A Bitcoin wallet contains the digital keys for a set of Bitcoin addresses. Funds sent to a Bitcoin address can only be spent by someone who has the key for that address. A Bitcoin client keeps track of the balance available in a wallet’s addresses and allows the user to send transactions to the Bitcoin network. Miners on the network package pending transactions into a block along with a string of text that, when hashed together with the transactions and the previous block’s hash, matches a hash generated by the network. Generating a matching hash is a computationally costly process. This makes it difficult for anyone to change a block once it has been created. The first miner to create a block posts it to the network, where full nodes verify the hash and the transactions in the block. If the block is verified, the nodes add it to their copies of the block chain. SPV clients do not participate in block verification and must connect to a full node to determine a wallet’s available balance.
The top rated SPV client is MultiBit. The current MultiBit version is MultiBit HD. MultiBit HD does not allow users to add randomly generated keys.
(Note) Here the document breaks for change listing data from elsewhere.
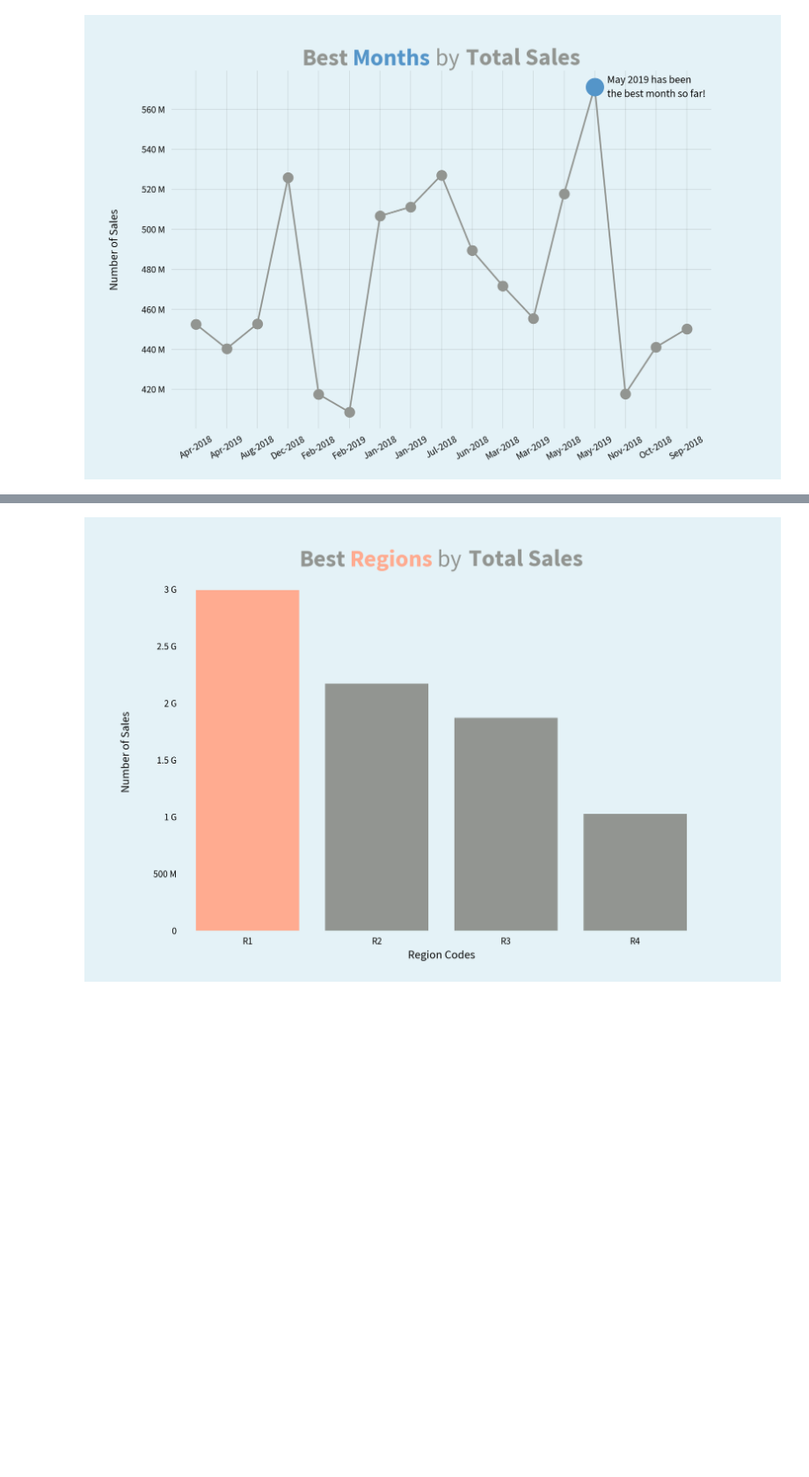
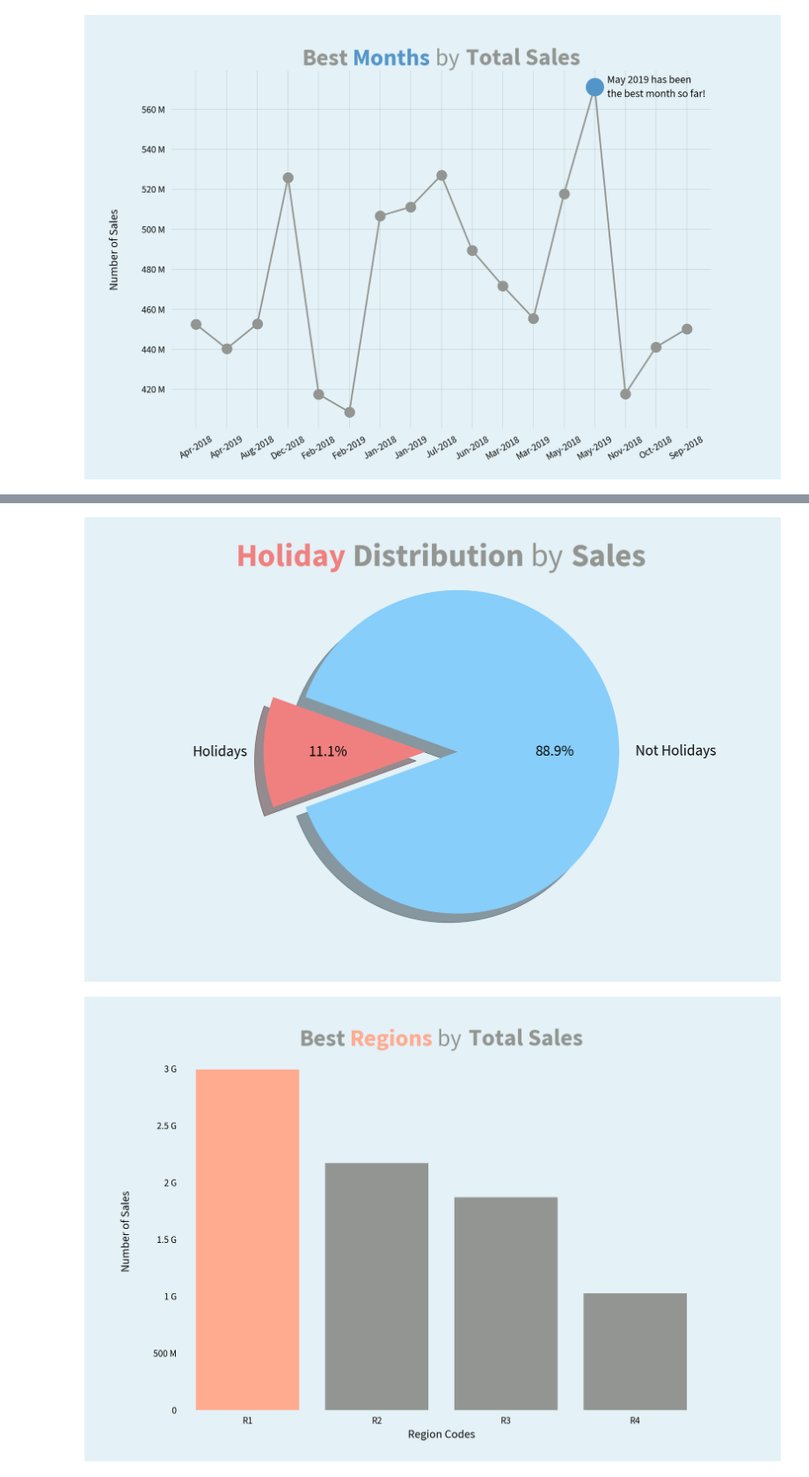
Before and after one commit to mah0055/T5_project_proposal, a Jupyter notebook: project_T5 .ipynb, the cells around one changed output, grey strips where cells are left out. Shown at 88% size. Drawn from its saved outputs; the diff is of its cells as text; code cells hidden in the pictures; blank space fills up the shorter version.

```diff
--- a/project_T5 .ipynb
+++ b/project_T5 .ipynb
@@ -518,3 +550,33 @@ plt.text(38, 43000, "@miguelfzzz", fontsize=11, ha="right", color='grey');
+# %%
+# Holidays Distribution
+holiday = train_set.groupby(['Holiday'], as_index=False)['Sales'].sum()
+holiday['Holiday'] = holiday['Holiday'].astype(str)
+
+# Visualization
+fig = plt.figure(figsize =(9, 6))
+fig.patch.set_facecolor('#e4f2f7')
+
+mpl.rcParams['font.size'] = 14
+mpl.rcParams['font.family'] = 'Source Sans Pro'
+
+plt.pie(holiday['Sales'],
+        explode=(0.2, 0),
+        labels=['Not Holidays', 'Holidays'],
+        colors= ['lightskyblue', 'lightcoral'],
+        autopct='%1.1f%%',
+        shadow=True,
+        startangle=200)
+
+plt.axis('equal')
+
+plt.text(-1.17, 1.15, "Holiday", size=30, color="lightcoral", fontweight="bold")
+plt.text(-0.45, 1.15, "Distribution", size=30, color="grey", fontweight="bold")
+plt.text(0.65, 1.15, "by", size=30, color="grey")
+plt.text(0.9, 1.15, "Sales", size=30, color="grey", fontweight="bold")
+
+plt.show()
+# %% [output]
+[figure, added]
 # %%
 # Which are the best regions (by number of sales)?
 best_region = train_set.groupby(['Region_Code'], as_index=False)['Sales'].sum()
```
Also changed, not shown: parts of 38 cells of this notebook.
I had been using Bitcoin Core as my client and wanted to continue to be able to spend funds sent to addresses it had generated, just in case someone sent more funds to them. Without the keys, that would be impossible. MultiBit recommends keeping a copy of its previous version, MultiBit Classic, to be able to spend funds sent to addresses that were not created by MultiBit HD. I did not want to depend on two different clients, so I just installed MultiBit Classic.
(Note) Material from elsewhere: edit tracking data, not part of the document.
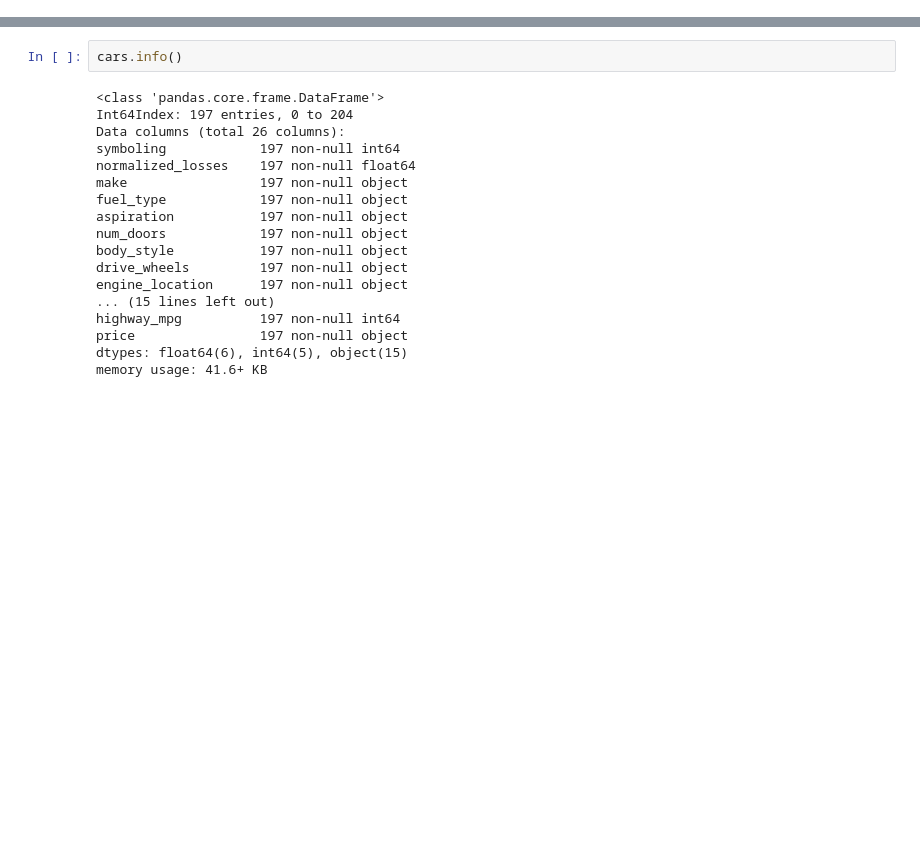
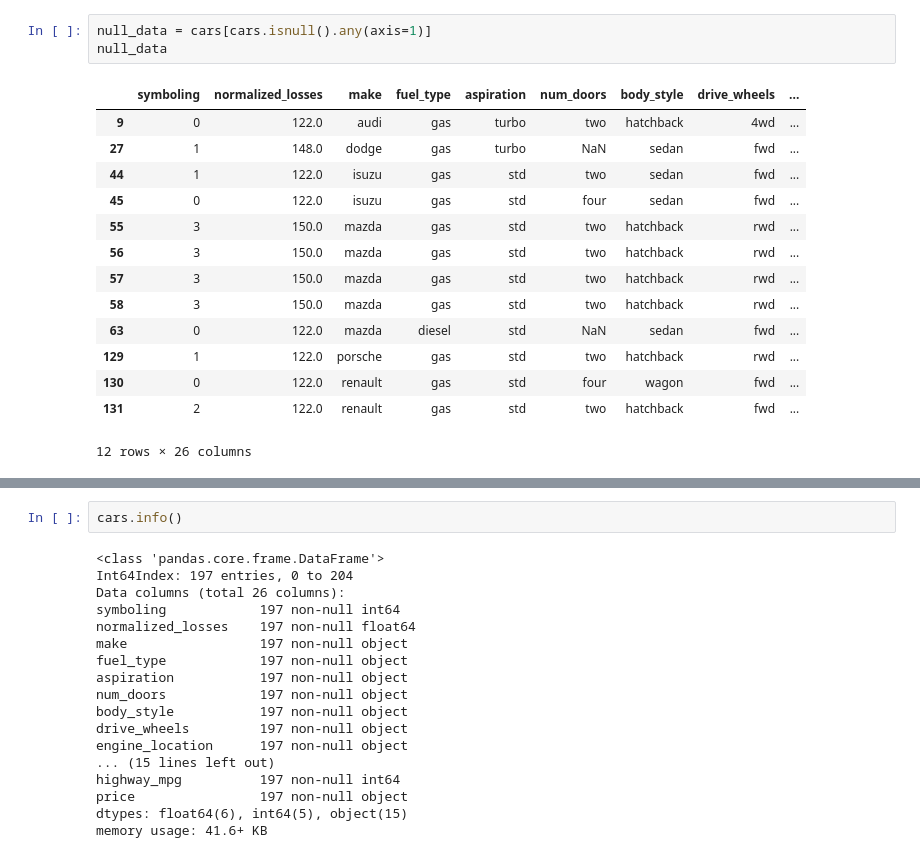
Before and after one commit to cidetraq/car-prices, a Jupyter notebook: Cars.ipynb, the cells around one changed output, grey strips where cells are left out. Cells and saved outputs as stored; diff of their text form; blank space fills up the shorter version.

```diff
--- a/Cars.ipynb
+++ b/Cars.ipynb
@@ -50 +54,19 @@ dtype: int64
+# %%
+null_data = cars[cars.isnull().any(axis=1)]
+null_data
+# %% [output]
+|  | symboling | normalized_losses | make | fuel_type | aspiration | num_doors | body_style | drive_wheels | ... |
+| 9 | 0 | 122.0 | audi | gas | turbo | two | hatchback | 4wd | ... |
+| 27 | 1 | 148.0 | dodge | gas | turbo | NaN | sedan | fwd | ... |
+| 44 | 1 | 122.0 | isuzu | gas | std | two | sedan | fwd | ... |
+| 45 | 0 | 122.0 | isuzu | gas | std | four | sedan | fwd | ... |
+| 55 | 3 | 150.0 | mazda | gas | std | two | hatchback | rwd | ... |
+| 56 | 3 | 150.0 | mazda | gas | std | two | hatchback | rwd | ... |
+| 57 | 3 | 150.0 | mazda | gas | std | two | hatchback | rwd | ... |
+| 58 | 3 | 150.0 | mazda | gas | std | two | hatchback | rwd | ... |
+| 63 | 0 | 122.0 | mazda | diesel | std | NaN | sedan | fwd | ... |
+| 129 | 1 | 122.0 | porsche | gas | std | two | hatchback | rwd | ... |
+| 130 | 0 | 122.0 | renault | gas | std | four | wagon | fwd | ... |
+| 131 | 2 | 122.0 | renault | gas | std | two | hatchback | fwd | ... |
+12 rows × 26 columns
 # %%
```
Also changed, not shown: parts of 30 cells of this notebook.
I then had to transfer the keys from my Bitcoin Core wallet to a MultiBit Classic wallet. Most instructions I found recommended using pywallet, but it required MacPorts to install dependencies. I was not going to install a whole platform for a one-time task, so I kept looking until I found wallet-key-tool. wallet-key-tool is a stand-alone Java application that can load a wallet file, copy the keys to a second wallet, and save the second wallet in MultiBit Classic format. After moving the wallet files to the Library/Application Support/MultiBit directory, I was able to use the keys in MultiBit Classic.